In the copy, every record below must appear exactly as given, and no picture may appear.

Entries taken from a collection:
Start of Block
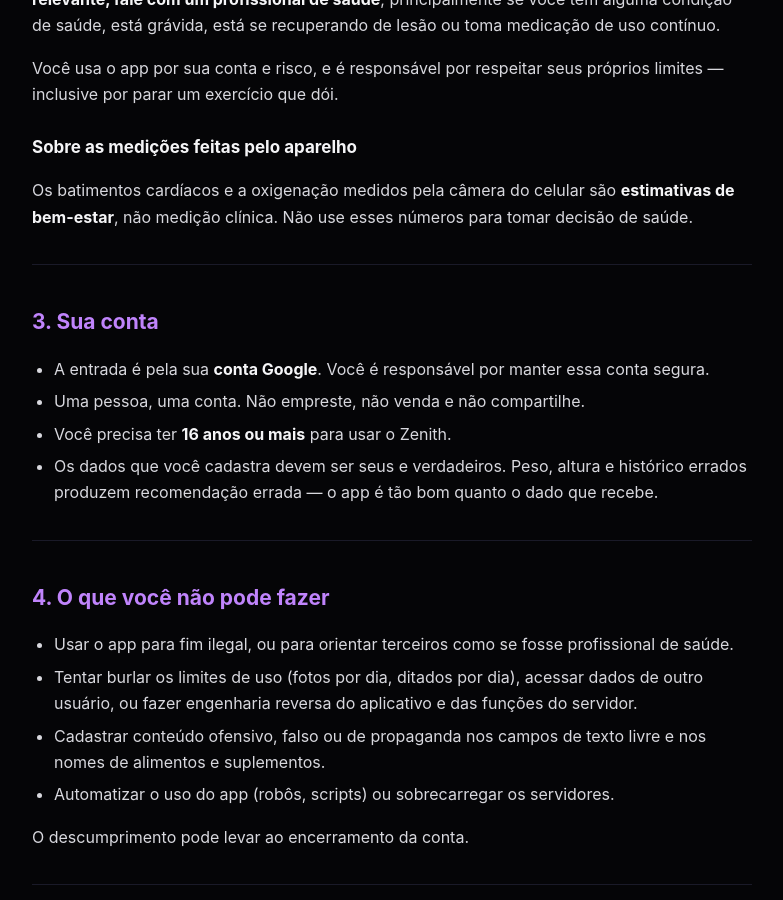
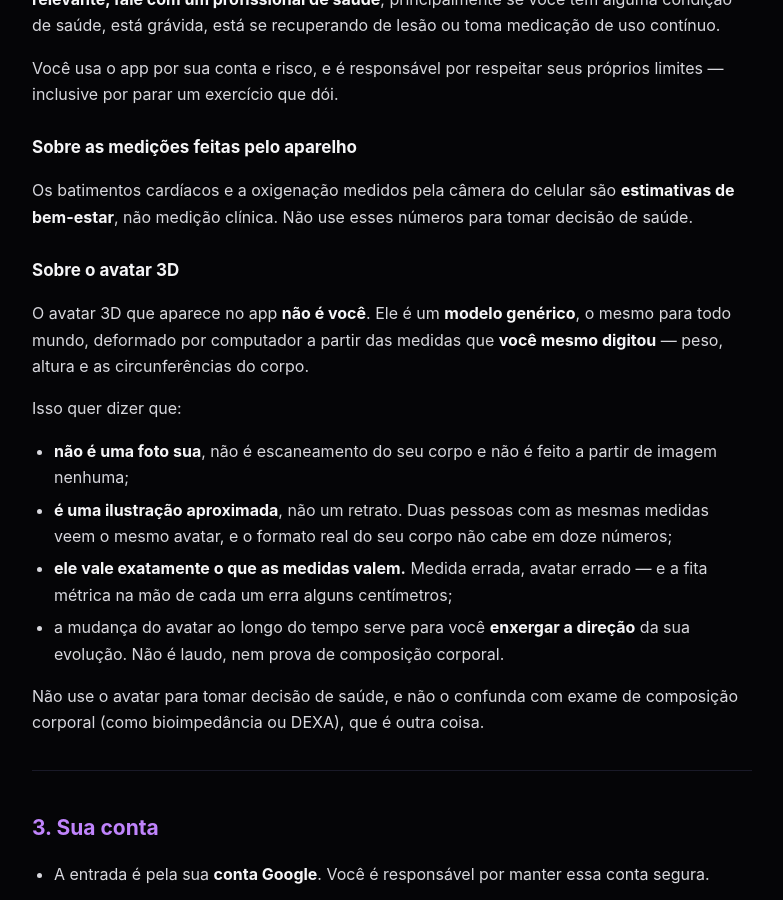
Before and after one commit to rogermarques7/zenith-legal, a Jekyll site: the page built from termos.md, in a window 1280 px wide and 900 px high, scrolled down 1059 px. Shown: the whole window, without its empty margins (248-1031 px from the left). Built offline with Jekyll 4.4.1, drawn with Linux system fonts in a browser that asks for light colours; some of the changed text lies outside the part shown.

Commit message:
docs(legal): o avatar 3D nao e a pessoa, e uma representacao das medidas
Pedido dele em 02/09 e conferido hoje: nenhum dos documentos legais falava do
avatar, embora ele seja a coisa mais visivel do app e a que mais parece ser
"voce".

Termos, seção 2 (o Zenith nao e servico de saude): subsecao propria, ao lado da
ressalva sobre medir batimento pela camera. Diz que o avatar e um modelo
generico deformado pelas medidas digitadas, que nao e foto nem escaneamento,
que vale o que as medidas valem, e que nao substitui exame de composicao
corporal.

Privacidade, 2.3 (dados de saude e do corpo): o ponto de privacidade, que e
outro — nenhuma foto, nenhum escaneamento e nenhum dado biometrico de
identificacao entram no avatar; o que fica guardado sao as medidas, e a figura
e desenhada no aparelho.

Data dos tres documentos atualizada para 04/09/2026 (a de exclusao ainda dizia
31/08 mesmo tendo mudado em 02/09).

Co-Authored-By: Claude Opus 5 <noreply@anthropic.com>

```diff
--- a/termos.md
+++ b/termos.md
@@ -56,6 +56,27 @@ próprios limites — inclusive por parar um exercício que dói.
 Os batimentos cardíacos e a oxigenação medidos pela câmera do celular são
 **estimativas de bem-estar**, não medição clínica. Não use esses números para
 tomar decisão de saúde.
+
+### Sobre o avatar 3D
+
+O avatar 3D que aparece no app **não é você**. Ele é um **modelo genérico**, o
+mesmo para todo mundo, deformado por computador a partir das medidas que **você
+mesmo digitou** — peso, altura e as circunferências do corpo.
+
+Isso quer dizer que:
+
+- **não é uma foto sua**, não é escaneamento do seu corpo e não é feito a partir
+  de imagem nenhuma;
+- **é uma ilustração aproximada**, não um retrato. Duas pessoas com as mesmas
+  medidas veem o mesmo avatar, e o formato real do seu corpo não cabe em doze
+  números;
+- **ele vale exatamente o que as medidas valem.** Medida errada, avatar errado —
+  e a fita métrica na mão de cada um erra alguns centímetros;
+- a mudança do avatar ao longo do tempo serve para você **enxergar a direção**
+  da sua evolução. Não é laudo, nem prova de composição corporal.
+
+Não use o avatar para tomar decisão de saúde, e não o confunda com exame de
+composição corporal (como bioimpedância ou DEXA), que é outra coisa.
 
 ---
 
```
Also changed, not shown: other parts of termos.md (+1 -1 lines), excluir-conta.md (+1 -1 lines), privacidade.md (+8 -1 lines).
End of Block
_ANSWER BOX_:
Before and after one commit to rogermarques7/zenith-legal, a Jekyll site: the page built from termos.md, in a window 1280 px wide and 900 px high, scrolled down 1059 px. Shown: the whole window, without its empty margins (248-1031 px from the left). Built offline with Jekyll 4.4.1, drawn with Linux system fonts in a browser that asks for light colours; some of the changed text lies outside the part shown.

Commit message:
docs(legal): o avatar 3D nao e a pessoa, e uma representacao das medidas
Pedido dele em 02/09 e conferido hoje: nenhum dos documentos legais falava do
avatar, embora ele seja a coisa mais visivel do app e a que mais parece ser
"voce".

Termos, seção 2 (o Zenith nao e servico de saude): subsecao propria, ao lado da
ressalva sobre medir batimento pela camera. Diz que o avatar e um modelo
generico deformado pelas medidas digitadas, que nao e foto nem escaneamento,
que vale o que as medidas valem, e que nao substitui exame de composicao
corporal.

Privacidade, 2.3 (dados de saude e do corpo): o ponto de privacidade, que e
outro — nenhuma foto, nenhum escaneamento e nenhum dado biometrico de
identificacao entram no avatar; o que fica guardado sao as medidas, e a figura
e desenhada no aparelho.

Data dos tres documentos atualizada para 04/09/2026 (a de exclusao ainda dizia
31/08 mesmo tendo mudado em 02/09).

Co-Authored-By: Claude Opus 5 <noreply@anthropic.com>

```diff
--- a/termos.md
+++ b/termos.md
@@ -56,6 +56,27 @@ próprios limites — inclusive por parar um exercício que dói.
 Os batimentos cardíacos e a oxigenação medidos pela câmera do celular são
 **estimativas de bem-estar**, não medição clínica. Não use esses números para
 tomar decisão de saúde.
+
+### Sobre o avatar 3D
+
+O avatar 3D que aparece no app **não é você**. Ele é um **modelo genérico**, o
+mesmo para todo mundo, deformado por computador a partir das medidas que **você
+mesmo digitou** — peso, altura e as circunferências do corpo.
+
+Isso quer dizer que:
+
+- **não é uma foto sua**, não é escaneamento do seu corpo e não é feito a partir
+  de imagem nenhuma;
+- **é uma ilustração aproximada**, não um retrato. Duas pessoas com as mesmas
+  medidas veem o mesmo avatar, e o formato real do seu corpo não cabe em doze
+  números;
+- **ele vale exatamente o que as medidas valem.** Medida errada, avatar errado —
+  e a fita métrica na mão de cada um erra alguns centímetros;
+- a mudança do avatar ao longo do tempo serve para você **enxergar a direção**
+  da sua evolução. Não é laudo, nem prova de composição corporal.
+
+Não use o avatar para tomar decisão de saúde, e não o confunda com exame de
+composição corporal (como bioimpedância ou DEXA), que é outra coisa.
 
 ---
 
```
Also changed, not shown: other parts of termos.md (+1 -1 lines), excluir-conta.md (+1 -1 lines), privacidade.md (+8 -1 lines).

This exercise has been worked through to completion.